What is a short sale?
A Short Sale is the sale of real property where the market price of the property is less than all mortgages held against that property, or the loan balance. In order to make a sale happen, the lender(s) must approve the offer amount and terms.
What is a BPO and how it affects your short sale?
BPO stand for Brokers Price Opinion which is a brief appraisal performed by an independent licensed real estate agent. Often, lenders will require two BPO's is an effort to establish current market value. The lender will use this BPO in determining whether the offer is acceptable.
What relevance is the BPO to the seller and listing agent?
Before the seller accepts an offer, the seller or listing agent needs to create his/her best guestimate of what the subject properties BPO will be. Sellers want the offer that they accept to be within 5% of BPO. Otherwise, the lender will most likely counter the offer and this wastes time. The listing price should be 5% greater than BPO.
What if a seller accepts an offer below BPO?
In this scenario, the lender will likely counter the offer and the buyer has the option to counter the lenders offer or accept the counter.

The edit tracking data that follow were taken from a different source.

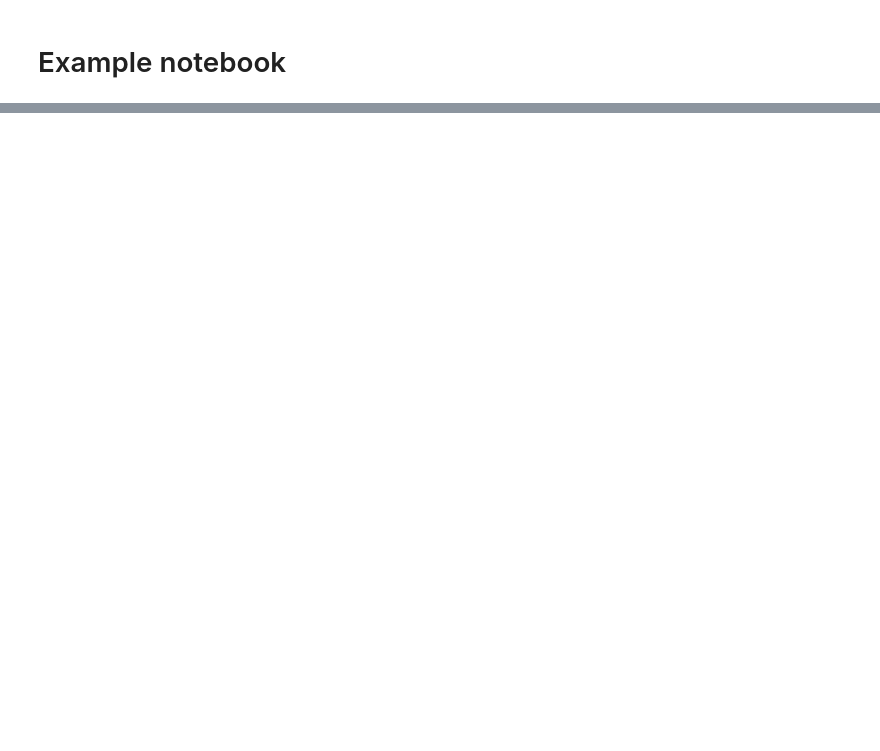
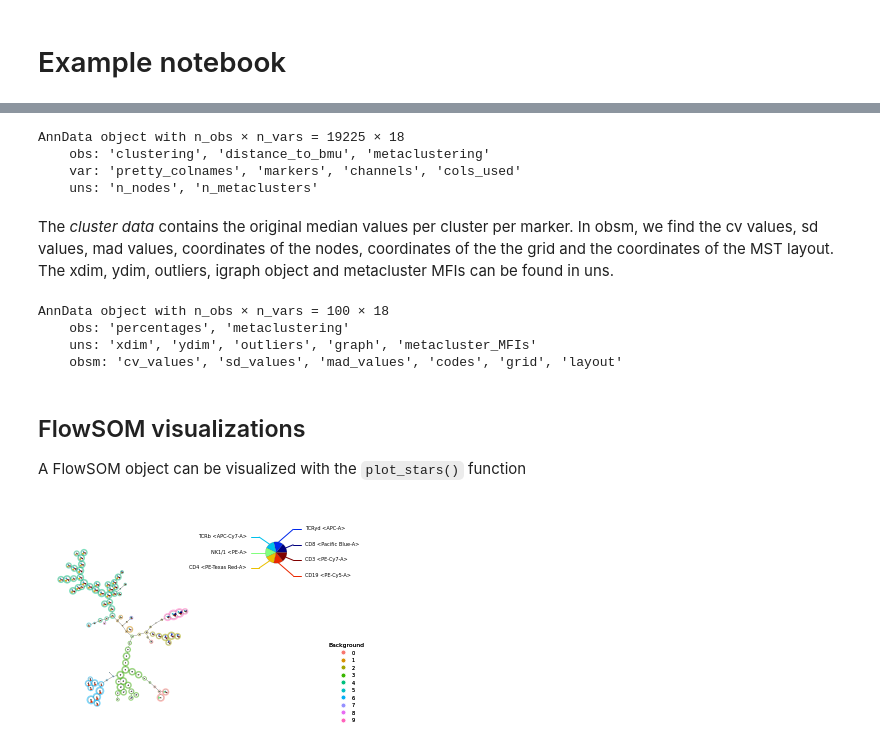
Before and after one commit to saeyslab/FlowSOM_Python, a Jupyter notebook: docs/notebooks/example.ipynb, the cells around one changed output, grey strips where cells are left out. Cells and saved outputs as stored; diff of their text form; code cells hidden in the pictures; blank space fills up the shorter version.

```diff
--- a/docs/notebooks/example.ipynb
+++ b/docs/notebooks/example.ipynb
@@ -28,0 +104,3 @@ Implement a preprocessing function here.
+# %%
+fsom = fs.FlowSOM(ff_t, cols_to_use, xdim = 10, ydim = 10, n_clus = 10)
+fsom.mudata
@@ -28,0 +128,27 @@ Implement a preprocessing function here.
+# %%
+fsom.get_cell_data()
+# %% [output]
+AnnData object with n_obs × n_vars = 19225 × 18
+    obs: 'clustering', 'distance_to_bmu', 'metaclustering'
+    var: 'pretty_colnames', 'markers', 'channels', 'cols_used'
+    uns: 'n_nodes', 'n_metaclusters'
+# %% [markdown]
+The *cluster data* contains the original median values per cluster per marker.
+In obsm, we find the cv values, sd values, mad values, coordinates of the nodes,
+coordinates of the the grid and the coordinates of the MST layout.
+The xdim, ydim, outliers, igraph object and metacluster MFIs can be found in uns.
+# %%
+fsom.get_cluster_data()
+# %% [output]
+AnnData object with n_obs × n_vars = 100 × 18
+    obs: 'percentages', 'metaclustering'
+    uns: 'xdim', 'ydim', 'outliers', 'graph', 'metacluster_MFIs'
+    obsm: 'cv_values', 'sd_values', 'mad_values', 'codes', 'grid', 'layout'
+# %% [markdown]
+## FlowSOM visualizations
+A FlowSOM object can be visualized with the `plot_stars()` function
+# %%
+p = fs.pl.plot_stars(fsom, background_values = fsom.get_cluster_data().obs.metaclustering)
+p.show()
+# %% [output]
+[figure, added]
```
Also changed, not shown: parts of 26 cells of this notebook, 11 other files.
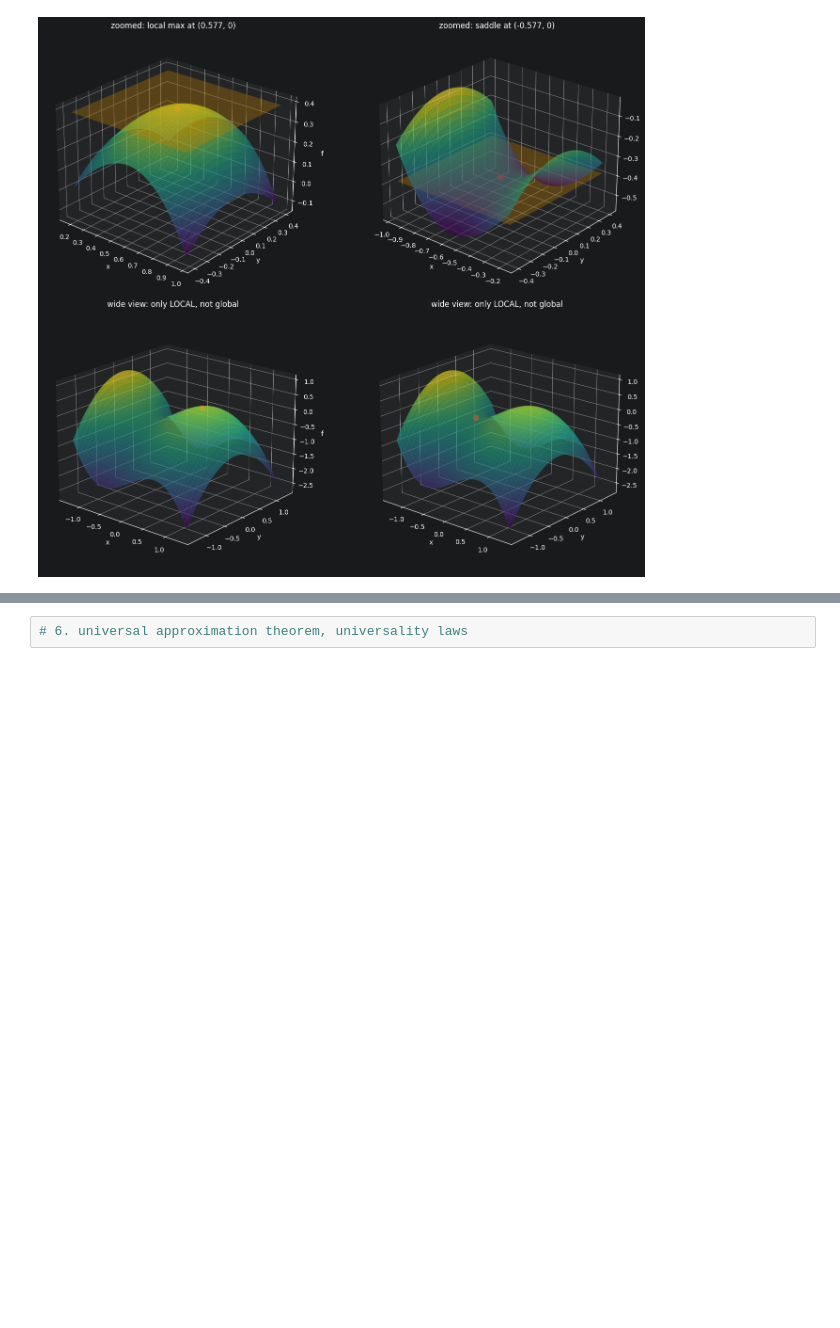
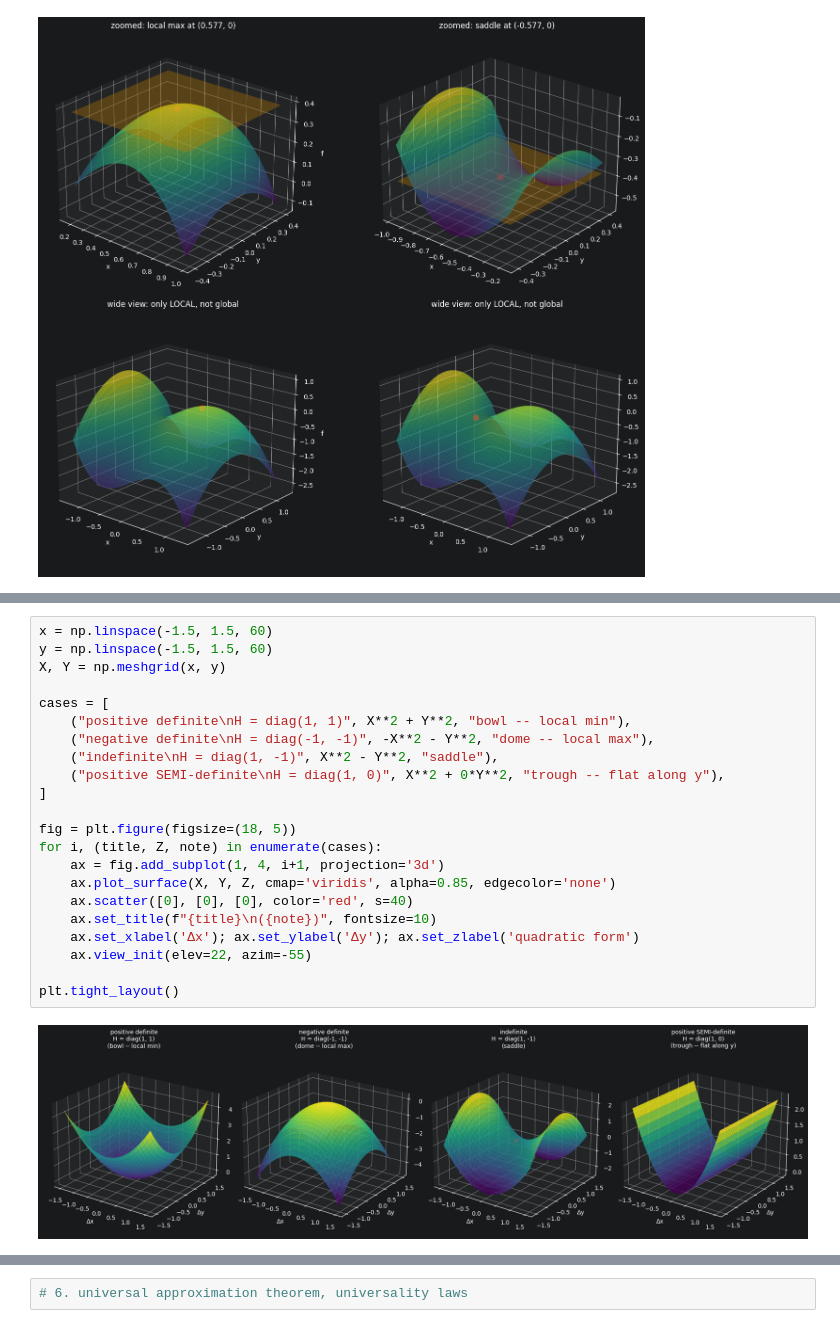
Before and after one commit to j03hoang/nlp-lab, a Jupyter notebook: notebooks/maths_review.ipynb, the cells around one changed output, grey strips where cells are left out. Drawn from its saved outputs; the diff is of its cells as text; blank space fills up the shorter version.

```diff
--- a/notebooks/maths_review.ipynb
+++ b/notebooks/maths_review.ipynb
@@ -6312,4 +6328,28 @@ plt.tight_layout()
 plt.show()
 # %% [output]
 [figure]
+# %%
+x = np.linspace(-1.5, 1.5, 60)
+y = np.linspace(-1.5, 1.5, 60)
+X, Y = np.meshgrid(x, y)
+
+cases = [
+    ("positive definite\nH = diag(1, 1)", X**2 + Y**2, "bowl -- local min"),
+    ("negative definite\nH = diag(-1, -1)", -X**2 - Y**2, "dome -- local max"),
+    ("indefinite\nH = diag(1, -1)", X**2 - Y**2, "saddle"),
+    ("positive SEMI-definite\nH = diag(1, 0)", X**2 + 0*Y**2, "trough -- flat along y"),
+]
+
+fig = plt.figure(figsize=(18, 5))
+for i, (title, Z, note) in enumerate(cases):
+    ax = fig.add_subplot(1, 4, i+1, projection='3d')
+    ax.plot_surface(X, Y, Z, cmap='viridis', alpha=0.85, edgecolor='none')
+    ax.scatter([0], [0], [0], color='red', s=40)
+    ax.set_title(f"{title}\n({note})", fontsize=10)
+    ax.set_xlabel('Δx'); ax.set_ylabel('Δy'); ax.set_zlabel('quadratic form')
+    ax.view_init(elev=22, azim=-55)
+
+plt.tight_layout()
+# %% [output]
+[figure, added]
 # %% [markdown]
```
Also changed, not shown: parts of 7 cells of this notebook.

What are the risks associated with doing a short sale?
The seller's credit will suffer but not as much as a foreclosure. There are a few scenarios that may occur. First, if the property is owner occupied, the IRS "The Mortgage Debt Relief Act of 2007" enables the seller to discharge the 1099 income that may occur as a result of the short sale deficiency. If an investment property, the 1099 income may not be discharged. Other risks may include a deficiency judgment for the short sale short fall. Sellers should, as a condition of their short sale, require the lender to agree not to pursue a deficiency judgment against the seller. A 1099 is unavoidable. It may be possible to have the lender agree to "mark" the short sale as "settle per agreement" and not "short sale.” While this is unlikely, it never hurts to ask. Another risk associated with a short sale is a "note" give-back. In some cases, the lender may seek a note from the seller as a compromise for agreeing to the short sale at a low interest and for an amortization period of possibly 5-10 years. The seller, of course, wants no note but many insurance companies or investors that backed the seller’s mortgage may require a note. What determines the amount of the note partially depends on the seller's liquid cash position and other debt credit ratings.
What if the seller does not agree with the lender's request for a note? Can the buyer or lender force the seller to close and accept any terms dictated by the lender(s)?
No, just as long as the seller adds language in the offer/contract that protects against this possibility. Additionally, the short sale FARBAR listing agreement has language that protects the seller and is subject to third party approval.
How long is the short sale process?
If the seller has one lender, it can take between 70-160 days. A second lender slows the process down about 40 days.
Can a seller speed up the process?
Yes. Use an agent that understands short sales. Call the loss mitigator and establish rapport. Make sure the file is "labeled" properly as a short sale. Call every 5 days and speak with the loss mitigator. Use a title company that helps the process. Use an attorney that works short sales. Keep a log. Present offers only that are at or near BPO.
Choose ADDvantage® to list and sell your short sale
If you have a short sale property to list, ADDvantage® will work diligently for you. ADDvantage® has the experience, smart and dedicated short sale team and marketing channels to get offers on your property and move them expeditiously to the lender.
Call 727-942-2929 or 1-877-232-9695 or leave your contact information below and ADDvantage® Real Estate Network's broker, Keith Gordon, will contact you today to discuss all of your options.
Speak with an attorney about possible additional risks not mentioned in this article.